◆ Activity
Every line from the one with "Before and after one commit to ctmbr/rctCharles, a" through the end of the records below should be restated word for word, and nothing outside that span.

Web document revisions

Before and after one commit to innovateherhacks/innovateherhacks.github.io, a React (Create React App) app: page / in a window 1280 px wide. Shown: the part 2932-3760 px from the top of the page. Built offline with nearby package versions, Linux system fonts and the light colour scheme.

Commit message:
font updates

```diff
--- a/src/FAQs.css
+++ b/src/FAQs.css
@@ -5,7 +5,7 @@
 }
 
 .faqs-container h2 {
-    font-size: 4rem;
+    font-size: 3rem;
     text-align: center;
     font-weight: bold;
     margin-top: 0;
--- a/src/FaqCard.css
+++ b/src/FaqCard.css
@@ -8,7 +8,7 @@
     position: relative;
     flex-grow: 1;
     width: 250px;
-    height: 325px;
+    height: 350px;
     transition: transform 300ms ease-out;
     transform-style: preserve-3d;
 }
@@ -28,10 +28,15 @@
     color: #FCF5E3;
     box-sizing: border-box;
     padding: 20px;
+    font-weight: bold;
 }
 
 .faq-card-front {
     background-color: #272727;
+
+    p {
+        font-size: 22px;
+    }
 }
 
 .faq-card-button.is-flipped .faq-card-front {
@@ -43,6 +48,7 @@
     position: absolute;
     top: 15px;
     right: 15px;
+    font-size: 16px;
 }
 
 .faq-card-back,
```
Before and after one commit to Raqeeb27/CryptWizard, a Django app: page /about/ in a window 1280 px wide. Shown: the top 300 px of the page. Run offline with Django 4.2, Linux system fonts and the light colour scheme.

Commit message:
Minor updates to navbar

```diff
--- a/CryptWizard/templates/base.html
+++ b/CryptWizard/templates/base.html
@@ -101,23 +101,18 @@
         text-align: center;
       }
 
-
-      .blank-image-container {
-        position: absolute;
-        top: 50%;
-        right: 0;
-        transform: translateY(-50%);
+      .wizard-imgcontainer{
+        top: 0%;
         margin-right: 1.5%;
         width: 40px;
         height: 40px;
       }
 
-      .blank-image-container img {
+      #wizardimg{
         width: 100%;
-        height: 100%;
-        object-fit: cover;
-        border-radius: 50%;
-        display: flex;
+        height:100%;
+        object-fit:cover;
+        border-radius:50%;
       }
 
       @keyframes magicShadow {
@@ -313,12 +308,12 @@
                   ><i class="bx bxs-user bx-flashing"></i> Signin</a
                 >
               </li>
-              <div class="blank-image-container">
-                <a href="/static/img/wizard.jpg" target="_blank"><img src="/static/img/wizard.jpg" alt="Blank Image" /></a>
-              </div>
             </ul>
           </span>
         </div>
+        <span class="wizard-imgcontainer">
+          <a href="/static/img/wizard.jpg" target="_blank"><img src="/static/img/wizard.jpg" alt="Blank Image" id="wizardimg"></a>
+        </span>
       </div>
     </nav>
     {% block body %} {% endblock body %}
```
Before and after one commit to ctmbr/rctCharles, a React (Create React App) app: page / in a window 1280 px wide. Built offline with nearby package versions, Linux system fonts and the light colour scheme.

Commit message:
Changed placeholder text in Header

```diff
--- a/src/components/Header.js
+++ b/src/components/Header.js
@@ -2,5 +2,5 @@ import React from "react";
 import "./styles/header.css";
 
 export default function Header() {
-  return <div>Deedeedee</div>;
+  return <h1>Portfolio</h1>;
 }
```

◆ Written answer
Before and after one commit to ctmbr/rctCharles, a React (Create React App) app: page / in a window 1280 px wide. Built offline with nearby package versions, Linux system fonts and the light colour scheme.

Commit message:
Changed placeholder text in Header

```diff
--- a/src/components/Header.js
+++ b/src/components/Header.js
@@ -2,5 +2,5 @@ import React from "react";
 import "./styles/header.css";
 
 export default function Header() {
-  return <div>Deedeedee</div>;
+  return <h1>Portfolio</h1>;
 }
```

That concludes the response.